Relative abundance of organochlorine pesticides and polychlorinated biphenyls in adipose tissue and serum of women

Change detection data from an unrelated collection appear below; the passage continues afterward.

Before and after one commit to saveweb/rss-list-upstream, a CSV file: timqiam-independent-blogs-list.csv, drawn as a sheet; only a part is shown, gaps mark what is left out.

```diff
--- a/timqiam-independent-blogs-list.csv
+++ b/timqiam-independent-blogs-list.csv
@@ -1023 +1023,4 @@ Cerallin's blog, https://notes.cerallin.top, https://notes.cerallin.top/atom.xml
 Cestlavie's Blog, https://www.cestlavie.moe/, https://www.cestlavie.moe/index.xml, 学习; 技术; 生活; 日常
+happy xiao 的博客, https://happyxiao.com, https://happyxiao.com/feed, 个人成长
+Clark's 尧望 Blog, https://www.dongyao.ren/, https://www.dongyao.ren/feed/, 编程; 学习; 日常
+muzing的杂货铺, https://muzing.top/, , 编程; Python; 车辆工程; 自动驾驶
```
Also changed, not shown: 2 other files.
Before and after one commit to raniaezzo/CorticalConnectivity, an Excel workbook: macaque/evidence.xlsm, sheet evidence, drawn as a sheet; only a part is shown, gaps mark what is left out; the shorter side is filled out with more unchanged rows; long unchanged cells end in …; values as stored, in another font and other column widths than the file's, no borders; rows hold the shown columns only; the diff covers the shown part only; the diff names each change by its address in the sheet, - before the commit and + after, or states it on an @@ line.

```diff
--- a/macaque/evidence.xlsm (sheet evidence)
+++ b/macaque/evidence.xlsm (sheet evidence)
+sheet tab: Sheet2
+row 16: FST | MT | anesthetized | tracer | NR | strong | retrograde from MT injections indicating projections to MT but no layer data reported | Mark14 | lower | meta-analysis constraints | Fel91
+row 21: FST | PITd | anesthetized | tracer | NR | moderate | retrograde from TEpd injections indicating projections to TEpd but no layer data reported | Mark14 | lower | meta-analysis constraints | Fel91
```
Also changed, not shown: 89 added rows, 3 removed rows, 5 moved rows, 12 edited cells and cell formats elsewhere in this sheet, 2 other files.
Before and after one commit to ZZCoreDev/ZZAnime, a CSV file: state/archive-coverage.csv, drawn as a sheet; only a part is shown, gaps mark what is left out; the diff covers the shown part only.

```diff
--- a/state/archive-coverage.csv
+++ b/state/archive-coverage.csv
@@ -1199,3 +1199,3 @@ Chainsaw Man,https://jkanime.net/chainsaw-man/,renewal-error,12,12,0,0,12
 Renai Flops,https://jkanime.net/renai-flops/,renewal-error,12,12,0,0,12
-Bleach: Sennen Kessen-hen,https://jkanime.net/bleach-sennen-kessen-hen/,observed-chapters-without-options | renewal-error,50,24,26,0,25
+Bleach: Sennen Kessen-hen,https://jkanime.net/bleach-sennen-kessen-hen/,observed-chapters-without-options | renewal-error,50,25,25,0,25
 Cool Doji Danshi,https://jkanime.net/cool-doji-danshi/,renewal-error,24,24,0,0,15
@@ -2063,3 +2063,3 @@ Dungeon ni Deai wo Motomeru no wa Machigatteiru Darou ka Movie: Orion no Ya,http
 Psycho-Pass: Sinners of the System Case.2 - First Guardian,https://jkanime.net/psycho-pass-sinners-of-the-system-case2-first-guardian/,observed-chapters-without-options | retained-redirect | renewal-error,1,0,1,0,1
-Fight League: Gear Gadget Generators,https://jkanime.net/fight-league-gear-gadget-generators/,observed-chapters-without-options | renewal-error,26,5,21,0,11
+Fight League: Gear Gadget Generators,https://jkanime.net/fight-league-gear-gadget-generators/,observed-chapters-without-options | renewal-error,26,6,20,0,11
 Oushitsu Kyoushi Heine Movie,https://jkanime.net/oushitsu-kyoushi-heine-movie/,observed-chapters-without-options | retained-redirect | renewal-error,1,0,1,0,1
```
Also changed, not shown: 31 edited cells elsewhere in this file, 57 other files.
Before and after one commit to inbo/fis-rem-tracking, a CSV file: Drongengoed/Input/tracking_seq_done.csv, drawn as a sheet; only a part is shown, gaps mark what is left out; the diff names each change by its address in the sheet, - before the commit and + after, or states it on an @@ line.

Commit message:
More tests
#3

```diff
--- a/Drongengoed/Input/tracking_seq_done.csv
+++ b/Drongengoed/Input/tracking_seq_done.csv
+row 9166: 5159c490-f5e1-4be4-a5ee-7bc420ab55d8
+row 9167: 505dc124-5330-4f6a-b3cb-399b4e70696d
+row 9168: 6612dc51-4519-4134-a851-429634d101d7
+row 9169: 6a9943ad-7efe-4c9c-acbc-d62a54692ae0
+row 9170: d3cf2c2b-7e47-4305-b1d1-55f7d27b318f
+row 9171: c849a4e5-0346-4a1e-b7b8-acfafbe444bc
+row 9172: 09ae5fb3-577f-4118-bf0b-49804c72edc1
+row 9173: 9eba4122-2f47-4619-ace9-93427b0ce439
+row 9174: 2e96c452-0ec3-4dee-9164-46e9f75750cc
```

Some organochlorine pesticides (OCPs) and PCBs are under investigation as possible risk factors for breast cancer because of their estrogenic properties and widespread presence in the environment. It is important to know whether adipose tissue used by some investigators and serum assays used by others can provide comparable information on body burden. Concentrations of seven OCPs or their breakdown products as well as 14 PCB congeners were measured in the adipose tissue and serum of 293 women enrolled as controls in a case-control study of environmental factors for breast cancer in Long Island, New York, a high-risk region. Adipose OCP/PCB levels were measured using a supercritical fluid extraction method developed by the authors. 1,1-Dichloro-2,2-di(4-chlorophenyl)ethylene (p,p’- DDE) was detected in all adipose and serum samples; two chlordane derivatives, β-hexachlorocyclohexane (a lindane isomer) and hexachlorobenzene, were detected in at least 92% of adipose samples. The di-ortho hexachlorinated PCB congeners 2,4,5,2’,4’,5’- hexachlorobiphenyl and 2,3,4,2’,4’,5’-hexachlorobiphenyl were detected in all adipose and over 98% of serum samples. 1,1-Dichloro-2,2-di(4-chlorophenyl)ethylene comprised 77% of total pesticide residues in adipose and 71% in serum. 2,4,5,2’,4’,5’-Hexachlorobiphenyl comprised 24% of adipose and 21 % of serum PCBs. The relative concentration patterns of the 14 PCB congeners were similar to those reported in other human studies and were also typical of patterns reported in environmental samples from various biota, including mammals and birds, but differed substantially from patterns reported in occupationally exposed workers. All adipose-serum correlations for pesticides and most PCBs were statistically significant. Either serum or adipose OCP/PCB levels of a variety of environmental organochlorine compounds may serve as useful biomarkers of body burden.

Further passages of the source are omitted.